Reading through this book, one cannot help but wonder who the target audience would be and how much the validity of its argument depends on the background of its audience. For Christians who share the presuppositions of the author, the book is indeed convincing, as it provides helpful intellectual tools for affirming the rationality of their faith. Indeed, many apologetic works are more for believers than for non-believers. But apologetics must also serve non-believers. My impression is that the book is less persuasive for them. While it claims to be a philosophical work, some parts of the book – especially chapter 4, “Creation and Fall,” and chapter 5, “Redemption and Church” – read like a systematic theology handbook. In seeking to overcome the barrier between philosophy and theology, the book may have gone too far by blurring the distinction between the two disciplines, and since the author does not provide a clear definition of either term, it is sometimes unclear what she means by “theology” or “philosophy.” Yet if no distinction exists between the two terms, why call the book “Theological Philosophy”? Failing to clarify the relation between philosophy and theology also leads to another difficulty. In chapter 3, “Necessary Conditions for Theological Philosophy,” Schumacher argues that to promote commitment to the highest good it is essential that there is a transcendent, Triune and incarnate God who communicates himself and can be comprehended by humanity. Such an argument seems to suggest that the theological doctrines of transcendence, the Trinity and the incarnation are not truly revealed mysteries beyond reason but more or less logical necessities. This reminds us of Anselm’s effort to prove the necessity of the incarnation, which was explicitly rejected by Thomas. For in such cases, theology is reduced to philosophy and mystery to knowledge. For these reasons, Schumacher may still need to maintain a distinction between philosophy and theology.
Overall, this is an impressive, creative, and highly original piece of theological work. It makes an important contribution to apologetics and the on-going debates about faith and reason. I would recommend it to anyone who is interested in apologetics and the philosophy of religion.
Yonghua Ge (PhD. Cambridge University) is a Post-Doctoral Fellow at Regent College, UBC and Distinguished Research Fellow at the School of Philosophy, Beijing Normal University.
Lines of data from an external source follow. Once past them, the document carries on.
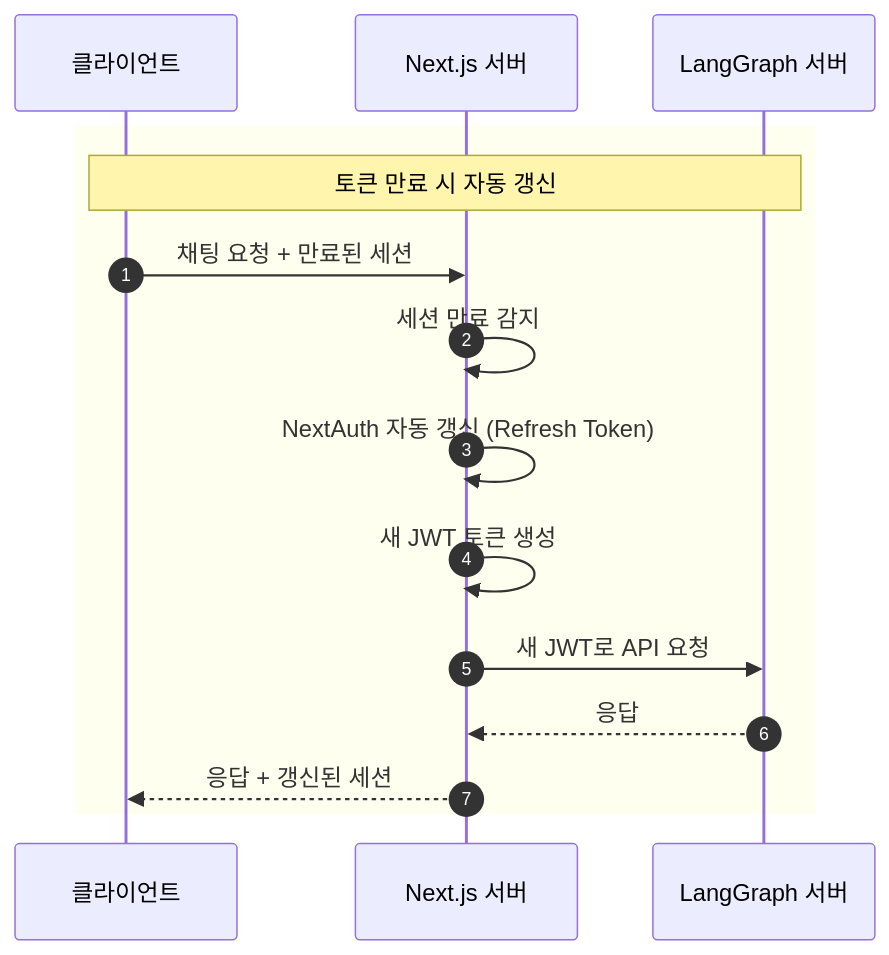
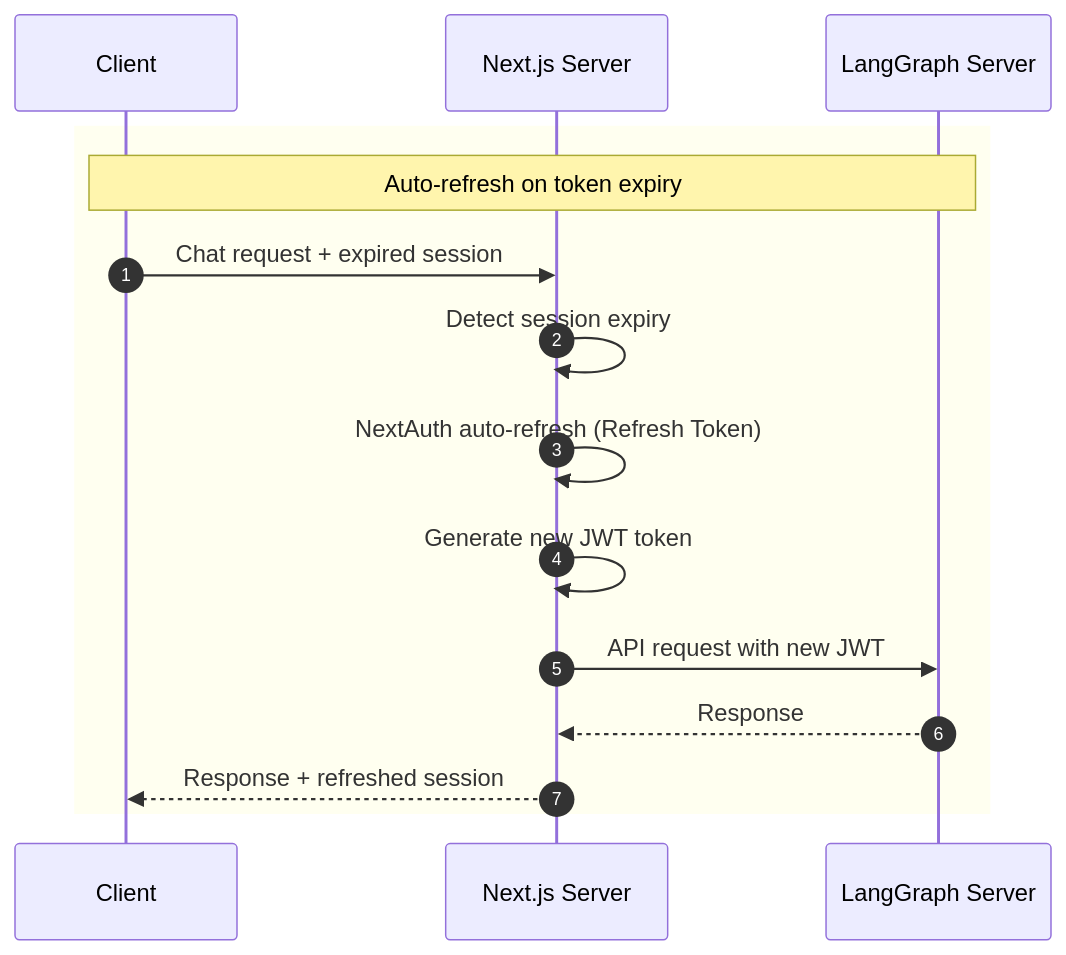
The fourth of 4 diagrams in docs/01-NEXTAUTH-OAUTH.md (braincrew-lab/langgraph-chat-ui), drawn with Mermaid before and after one commit. The commit also changed other lines of this file and 24 other files, not shown here.

````diff
--- a/docs/01-NEXTAUTH-OAUTH.md
+++ b/docs/01-NEXTAUTH-OAUTH.md
@@ -457,18 +457,18 @@
 ```mermaid
 sequenceDiagram
     autonumber
-    participant Client as 클라이언트
-    participant NextJS as Next.js 서버
-    participant LangGraph as LangGraph 서버
+    participant Client as Client
+    participant NextJS as Next.js Server
+    participant LangGraph as LangGraph Server
 
     rect rgb(255, 255, 240)
-        Note over Client,LangGraph: 토큰 만료 시 자동 갱신
-        Client->>NextJS: 채팅 요청 + 만료된 세션
-        NextJS->>NextJS: 세션 만료 감지
-        NextJS->>NextJS: NextAuth 자동 갱신 (Refresh Token)
-        NextJS->>NextJS: 새 JWT 토큰 생성
-        NextJS->>LangGraph: 새 JWT로 API 요청
-        LangGraph-->>NextJS: 응답
-        NextJS-->>Client: 응답 + 갱신된 세션
+        Note over Client,LangGraph: Auto-refresh on token expiry
+        Client->>NextJS: Chat request + expired session
+        NextJS->>NextJS: Detect session expiry
+        NextJS->>NextJS: NextAuth auto-refresh (Refresh Token)
+        NextJS->>NextJS: Generate new JWT token
+        NextJS->>LangGraph: API request with new JWT
+        LangGraph-->>NextJS: Response
+        NextJS-->>Client: Response + refreshed session
     end
 ```
````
He has published articles in Philosophy East and West, Tyndale Bulletin, The Heythrop Journal, Sino-Christian Studies, Logos & Pneuma (HK), Crux, Chinese Social Studies Today, and Regent Review of Christian Thoughts.